PROBLEM TO WORK ON: The reply should be one number: how many lines of the data below contain "headers".

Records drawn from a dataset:

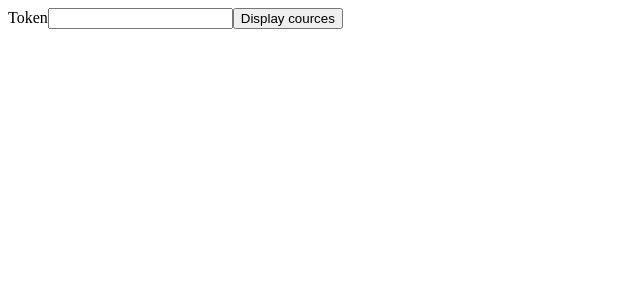
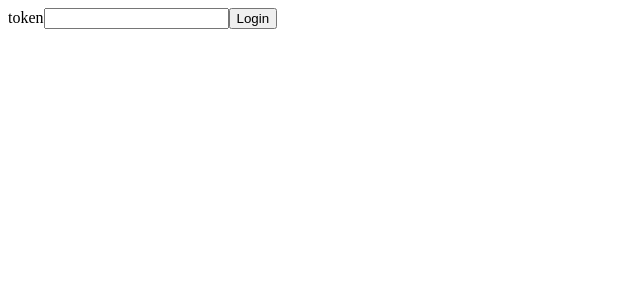
Before and after one commit to disha1202/admin_app, a Vue app: page / in a window 1280 px wide. Shown: the top 300 px of the page, without its empty margins (0-640 px from the left). Built offline with nearby package versions, Linux system fonts and the light colour scheme.

Commit message:
updated code

```diff
--- a/package.json
+++ b/package.json
@@ -10,6 +10,7 @@
   "dependencies": {
     "axios": "^1.4.0",
     "core-js": "^3.8.3",
+    "jquery": "^3.7.0",
     "vue": "^3.2.13"
   },
   "devDependencies": {
--- a/src/components/LoginPage.vue
+++ b/src/components/LoginPage.vue
@@ -1,35 +1,66 @@
 <template>
   <div>
     <form action="submit">
-      <label for="username">Token</label>
+      <label for="username">token</label>
       <input v-model="token" type="text">
-      <button @click.prevent="login">Display cources</button>
+      <!-- <label for="username">username</label>
+      <input v-model="username" type="text">
+      <label for="password">password</label>
+      <input v-model="password" type="text"> -->
+      <button @click.prevent="login">Login</button>
     </form>
-
 
   </div>
 </template>
 
+
 <script>
-// import axios from 'axios';
+import axios from 'axios';
 export default {
   name: 'LoginPage',
   data() {
     return {
-      token: ""
+      token: "",
+      username: "",
+      password: ""
     }
   },
   methods: {
     async login(){
-      const data = {
-        wstoken: this.token,
-        wsfunction: "core_course_get_courses",
-        moodlewsrestformat: 'json'
-      }
 
-      // await axios.post("http://localhost:8080/webservice/rest/server.php", {
+      // const response = await fetch('https://learn.myllama.co/login/token.php?service=test_ws&username=test_user&password=Test%40user1&service=moodle_mobile_app', {
+      //   method: 'GET',
+      //   headers: {
+      //     "Content-Type": "application/json",
+      //   }
+      // });
+      // console.log(response);
+      // const data = {
       //   wstoken: this.token,
-      //   wsfunction: "core_course_get_courses",
+      //   wsfunction: 'core_course_get_courses',
+      //   moodlewsrestformat: 'json',
+      // }
+
+      await axios.post("https://learn.myllama.co/webservice/rest/server.php", {
+          'userid': '28',
+          'wstoken': '9e36393ba459f690ae66d1b27304019a',
+          'wsfunction': 'core_enrol_get_users_courses',
+          'moodlewsrestformat': 'json'
+      }, {
+        params: {
+
+        },
+        headers: {
+          "Content-Type": "application/json",
+        }
+      }).then((resp) => {
+        console.log(resp);
+      }).catch((error) => console.log(error));
+
+
+      // await axios.post("https://learn.myllama.co/webservice/rest/server.php", {
+      //   wstoken: this.token,
+      //   wsfunction: "core_webservice_get_site_info",
       //   moodlewsrestformat: 'json'
       // }, {
       //   headers: {
@@ -39,17 +70,16 @@ export default {
       //   console.log(resp);
       // }).catch((error) => console.log(error));
 
-      const response = await fetch("http://localhost:8080/webservice/rest/server.php", {
-        method: 'POST',
-        headers: {
-          "Content-Type": "application/json",
-        },
-        body: JSON.stringify(data)
-      });
-      console.log(response);
+      // const response = await fetch("https://localhost:8080/webservice/rest/server.php", {
+      //   method: 'POST',
+      //   headers: {
+      //     "Content-Type": "application/json",
+      //   },
+      //   body: JSON.stringify(data)
+      // });
+      // console.log(response);
 
     }
-
   }
 }
 </script>
--- a/vue.config.js
+++ b/vue.config.js
@@ -1,9 +1,6 @@
 // const { defineConfig } = require('@vue/cli-service')
 // module.exports = defineConfig({
 //   transpileDependencies: true,
-//   devServer:{
-//     proxy: "https://learn.myllama.co/webservice/rest/server.php",
-//   }
 // })
 module.exports = {
   devServer: {
```
Also changed, not shown: 1 other file (tests, documents, lock files or other folders).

SOLUTION FOR THIS PROBLEM: 5